Ep. 1: Columbia and Its Forgotten Jewish Campus
54:08Isaac Asimov was one of the most prolific authors in history. He was best known as a pathbreaking sci-fi writer, but his more than 500 books also included volumes on the Greeks, the Romans, Shakespeare, the Bible, and much more. He was one of the most learned men in history. But in 1935, 15-year-old Asimov was rejected by Columbia University. Admissions officials instead directed him to Seth Low Junior College, a separate campus in Brooklyn, 11 miles from Columbia’s Morningside Heights campus. What was Seth Low Junior College, and why was the brilliant Isaac Asimov sent there instead? Seth Low Junior College, which existed from 1928 to 1938, was one of Columbia’s many attempts to deal with a changing student population that they felt was contaminating its pristine, Protestant campus. And it’s part of the bigger story of how the Ivy League resistance to outsiders shaped all of higher education as we know it. In the first episode of Gatecrashers, a new podcast from Tablet Studios, you’ll hear about the lengths Columbia went to in order to limit the number of Jewish students. The invention of the college application itself, the admissions interview, the push for geographical diversity, and more—all elements of the college admissions process as we know it today—trace back to Columbia’s effort to keep out the Jews. You’ll hear from NPR’s Robert Siegel, former Columbia College Dean Robert Pollack, historian Robert McCaughey, sci-fi scholar Alfred Guy, and Dr. Leeza Hirt, whose undergraduate reporting unearthed the history of Seth Low Junior College.
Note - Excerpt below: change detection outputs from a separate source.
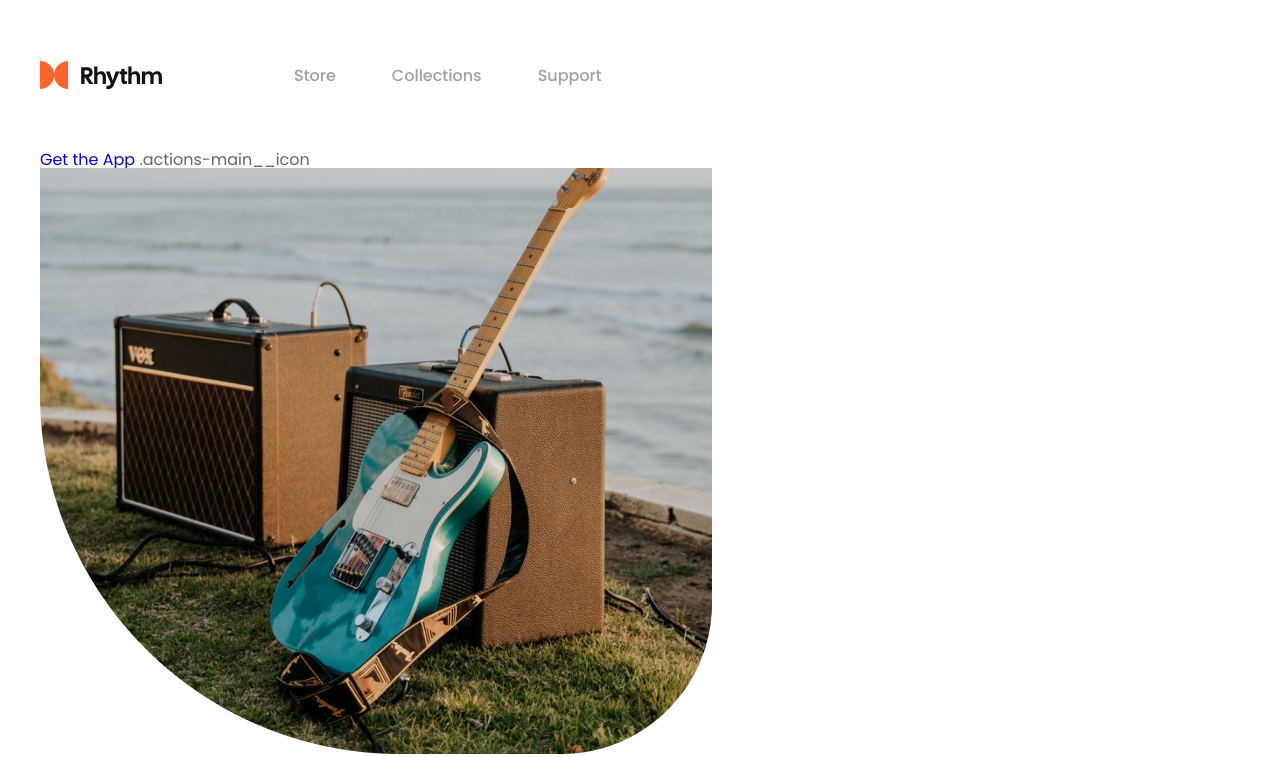
Repository: Ed-Lubenets/website_guitar
Page: index.html
The author's editor kept a copy of each file at every save. The page is drawn from the files as they stood at one save, then again after a run of saves.
The browser window is 1280 px wide. The pictures show the whole page.

Above is the page before, as saved 2023-01-02 14:55:03.

### index.html
<!DOCTYPE html>
<html lang="en">
<head>
    <meta charset="UTF-8">
    <meta http-equiv="X-UA-Compatible" content="IE=edge">
    <meta name="viewport" content="width=device-width, initial-scale=1.0">
    <link rel="stylesheet" href="./style/style.css">
    <title>guitar-site</title>
</head>
<body>
    <div class="wrapper">
        <header class="header">
            <div class="header__container">
                <a href="" class="header__logo"><img src="./img/logo.svg" alt="Logo"></a>
                <nav class="header__menu menu">
                    <ul class="menu__list">
                        <li class="menu__item">
                            <a href="#" class="menu__link">Store</a>
                        </li>
                        <li class="menu__item">
                            <a href="#" class="menu__link">Collections</a>
                        </li>
                        <li class="menu__item">
                            <a href="#" class="menu__link">Support</a>
                        </li>
                    </ul>
                </nav>
            </div>
        </header>
        <main class="page">
            <section class="page__main main">
                <div class="main__container">
                    <div class="main__content">
                        <h1 class="main__title"></h1>
                        <p class="main__text"></p>
                        <div class="main__actions actions-main">
                            <a href="#" class="actions-main__button">Get the App</a>
                            .actions-main__icon
                        </div>
                    </div>
                    <div class="main__decor decor-main">
                        <div class="decor-main__image">
                            <img src="./img/main/main-decor.png" alt="Main Decor">
                        </div>
                    </div>
                </div>
            </section>
        </main>
        <footer class="footer">

        </footer>
    </div>
</body>
</html>

### style/style.css
@import url(https://fonts.googleapis.com/css?family=Poppins:regular,500,600&display=swap); /*from googlefonts*/
@font-face {                                                                               /*from folder*/
    font-family: CalSans;
    font-display: swap;
    src: url(../fonts/CalSans-SemiBold.woff2) format('woff2'), url(../fonts/CalSans-SemiBold.woff) format('woff');
    font-weight: 400;
    font-style: normal;
}

*, *::before, *::after {
margin: 0;
padding: 0;
border: 0;
box-sizing: border-box;
}
html, body{
    height: 100%;
    min-width: 320px;
}
body{
    line-height: 1;
    font-family: Poppins;
    /* font-size: 16px; ---- фон по умолчанию в бразере, поэтому в комменте, был бы другой(14,17 и т.д.) тогда вписывал бы в св-во body*/
    color: #666666;
}
a{
    text-decoration: none;
}
ul{}
li{
    list-style: none;
}

.wrapper{
    overflow: hidden; /*отменяем горизонтальный скролл. Важно.*/
    min-height: 100%;
    display: flex;
    flex-direction: column;
}
.page{
    flex: 1 1 auto; /* разрешаем main увеличиваться, что бы футер прижался к низу экрана */
}

[class*="__container"]{ /*стиль для всех классов с "..__container"*/
    max-width: 1230px;
    margin: 0 auto;
    padding: 0px 15px;
}

/* ________________________________________________________HEADER____________________________________________________________________________________________________ */

.header {}
.header__container {
    padding-top: 5px;
    padding-bottom: 5px;
    display: flex;
    gap: 131px; /*отступы через gap плохо поддерживаются в старых safary iOS*/
    align-items: center;
    min-height: 152px;
}
.header__logo {}
.header__menu {}

.menu {}
.menu__list {
    display: flex;
    gap: 56px;
}
.menu__item {}
.menu__link {
    color: rgba(18, 18, 18, 0.4);
    font-weight: 500;
}
.menu__link:hover,
.menu__link:focus{
    text-decoration: underline;
}

After the next 2 saves:
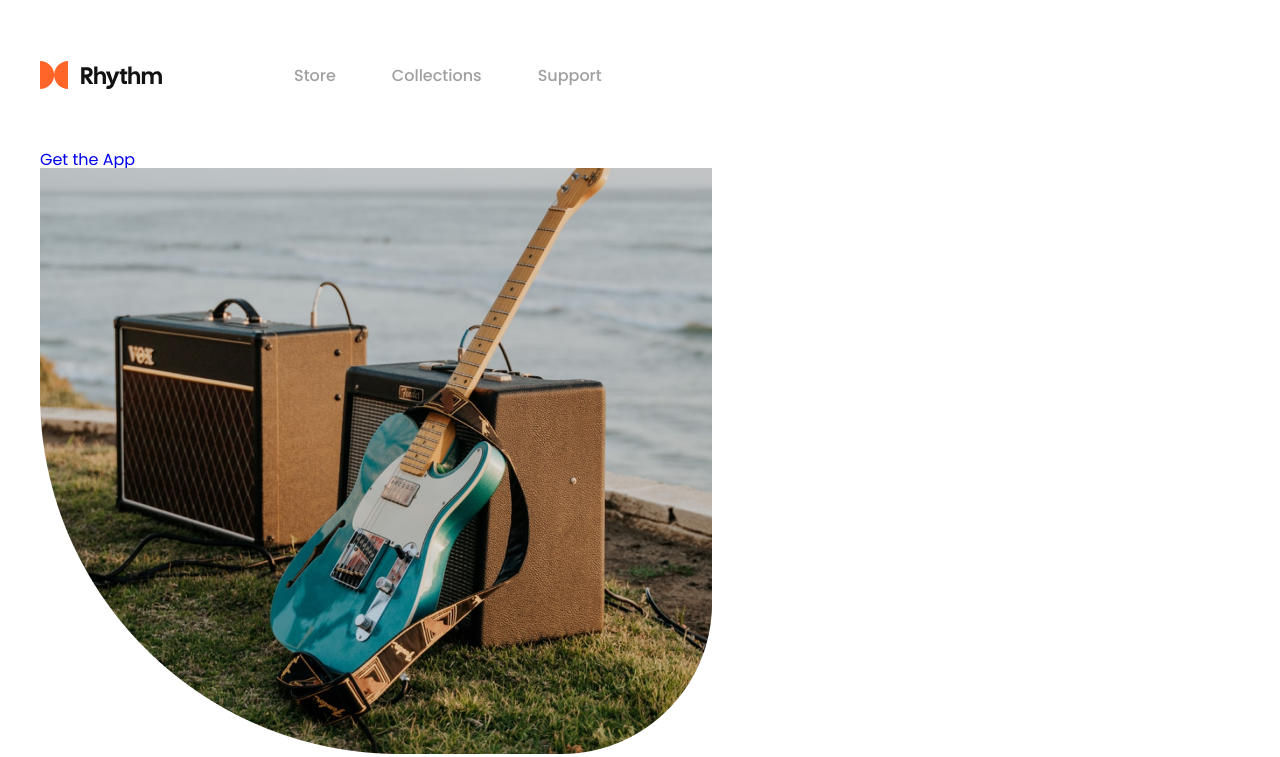
The 2 saves are shown as one change because they came seconds apart.
The last was saved 5 s later.
--- a/index.html
+++ b/index.html
@@ -35,7 +35,8 @@
                         <p class="main__text"></p>
                         <div class="main__actions actions-main">
                             <a href="#" class="actions-main__button">Get the App</a>
-                            .actions-main__icon
+                            <div class="actions-main__icon"></div>
+                            <div class="actions-main__icon"></div>
                         </div>
                     </div>
                     <div class="main__decor decor-main">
2:40What topic is more controversial, sensational, and endlessly captivating than college admissions? It’s a billion-dollar industry. It sends celebrities to jail. The Supreme Court is weighing in on who gets in and why. We might think we have read all there is to read on the issue, and heard all there is to hear. But if you want to understand everything that’s going on with college admissions today—not just the battles over diversity, but the very existence of college applications, the essays and interviews and standardized tests—you have to look at the first group that tried to diversify elite schools. You have to look at the Jews. Gatecrashers, an 8-part podcast series launching Sept. 13, 2022, tells the story of how Jews fought for acceptance at elite schools, and how the Jewish experience in the Ivy League shaped American higher education, and shaped America at large.